1930 census. Mexia, Limestone county, Texas. Henry L. Johnson, age 46; wife, Nellie Johnson, age 42; eight children:  Katie, 18; Luther C, 17; Horace C, 14; Alice P, 12; Annie R, 10; Edith N, 8; Mary L, 4; and Marie A, 1. [2]  Race, W [white] for all. Birthplace of Nellie’s father and mother recorded as “United States” and “United States”. Birthplace for both of Henry’s parents recorded as “Mississippi.”

1920 census. Enterprise, Limestone county, Texas. H.L. Johnson, age 35; wife, Kellie [per transcription] Johnson, age 32; 5 children:  Kate, 9; Clyde, 7; Horace, 5; Pauline, 2 7/12; Ruth, 2 months. [3] Race: W [white] for all. Birthplace of Nellie’s father and mother recorded as “USA” and “USA”. Birthplace for both of Henry’s parents recorded as “Mississippi.”

Analysis:   Listing parents as born in “United States” and “USA” seems odd. This is the first time that I encountered an entry like this. Perhaps she didn’t know or didn’t remember. Perhaps they said nothing more for a reason. Possible that Nellie knew but didn’t want to reveal that information? If not, why not?  

1920 census instructions for enumerators may shed some light (page 31, item 147, column 21)[4]:

“In case, however, a person does not know, the state or Territory of birth of his father, but knows that he was born in the United States, write United States rather than ” unknown.”

Enumerators for 1930 census received similar instructions (page 29, item 174, columns 19 and 20). [5]

According to a source at the Oklahoma History Center in Oklahoma City[6],  USA was sometimes used to designate birth in Oklahoma Territory or Indian Territory before Oklahoma statehood in 1907. This leads to the possibility that Nellie’s parents were born in Oklahoma Territory, Indian Territory or another territory.

Nellie & Henry Johnson, date unknown, circa 1950-1955? Personal collection, Susan Posten Ellerbee [Yukon, Oklahoma]

My mother-in-law reported that her grandmother was Native American, according to oral family history.
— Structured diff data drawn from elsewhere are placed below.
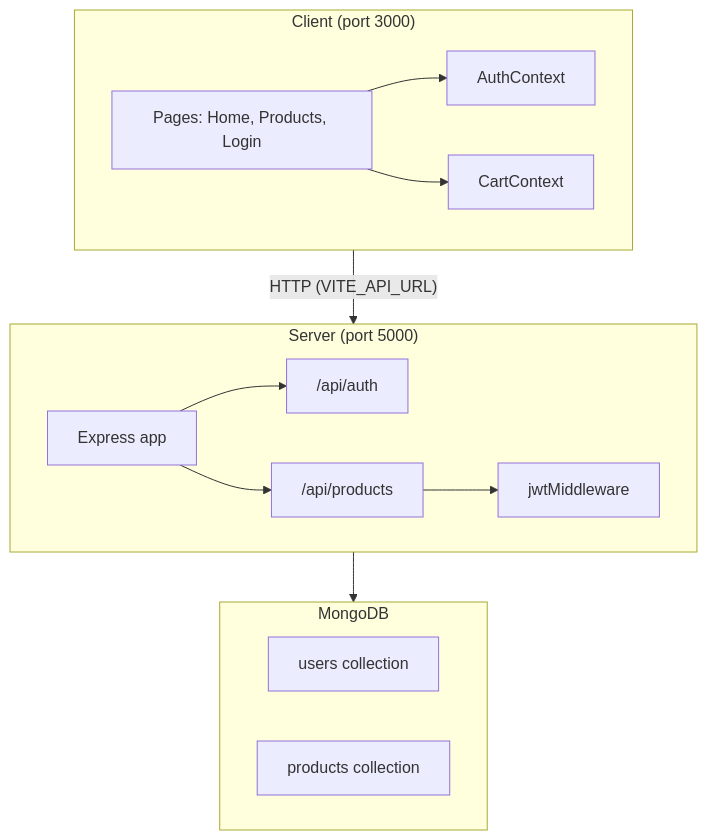
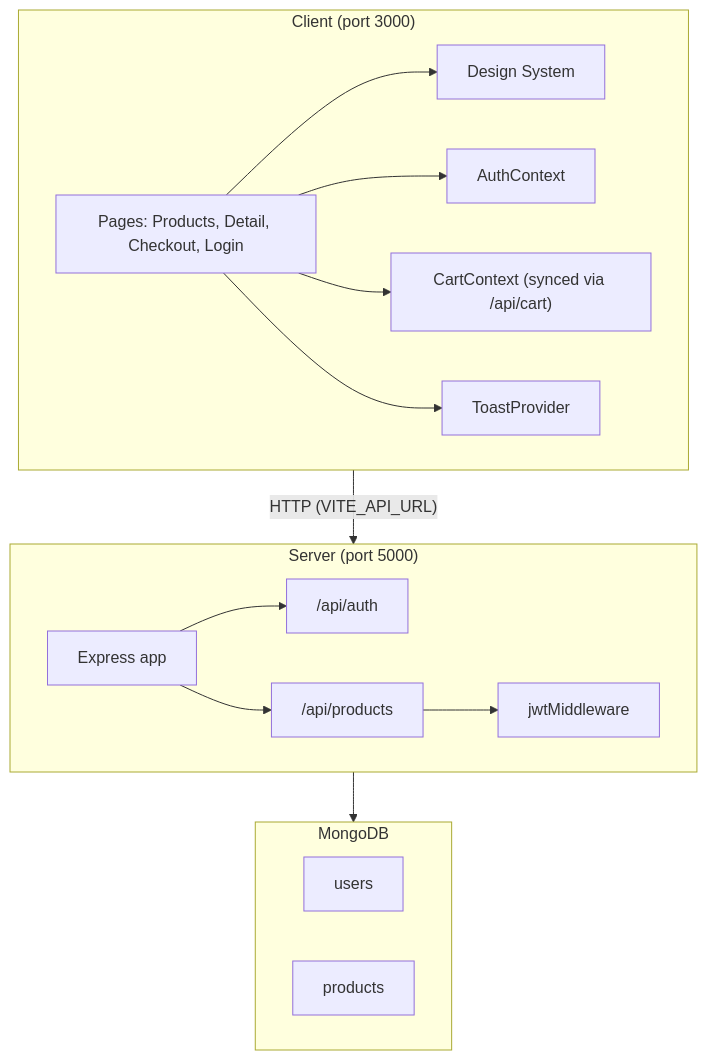
The diagram in README.md (forexlord/shopflow), drawn with Mermaid before and after one commit. The commit also changed other lines of this file and 8 other files, not shown here.

Commit message:
feat: enhance CartContext for user-specific cart synchronization, improve README with detailed features and architecture, and integrate cart API routes in the server

````diff
--- a/README.md
+++ b/README.md
@@ -19,28 +29,32 @@
 ```mermaid
 flowchart TB
   subgraph client ["Client (port 3000)"]
-    Pages["Pages: Home, Products, Login"]
+    Pages["Pages: Products, Detail, Checkout, Login"]
+    DS["Design System"]
     AuthCtx["AuthContext"]
-    CartCtx["CartContext"]
+    CartCtx["CartContext (synced via /api/cart)"]
+    ToastCtx["ToastProvider"]
+    Pages --> DS
     Pages --> AuthCtx
     Pages --> CartCtx
+    Pages --> ToastCtx
   end
 
   subgraph server ["Server (port 5000)"]
     App["Express app"]
     AuthRoutes["/api/auth"]
     ProductRoutes["/api/products"]
     JWTMw["jwtMiddleware"]
     App --> AuthRoutes
     App --> ProductRoutes
     ProductRoutes --> JWTMw
   end
 
   subgraph db ["MongoDB"]
-    Users["users collection"]
-    Products["products collection"]
+    Users["users"]
+    Products["products"]
   end
 
   client -->|"HTTP (VITE_API_URL)"| server
   server --> db
 ```
````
Mother-in-law sent DNA to two companies. Neither one reported any Native American ancestry.

“Anyone with even a single indigenous American ancestor has indigenous American ancestry, but not everyone with an indigenous American ancestor has indigenous American DNA.” [7] 

Could Nellie’s Native American roots be so far back that they don’t show up in the current generation?  Do other descendants of Nellie have Native American genes in their DNA?

Next step- 1910 census.  April 1910. Waco City, McLennan, Texas.[8] 22 year-old Nellie Black, boarder, birthplace Texas, living with Sarah J. Bull, 45, head of household and her 4 children.  Nellie’s parents recorded as born in Texas.  Is Sarah J Bull related to Nellie’s mother, Mary Bull?  No definitive information about Sarah J Bull yet. Is this even our Nellie?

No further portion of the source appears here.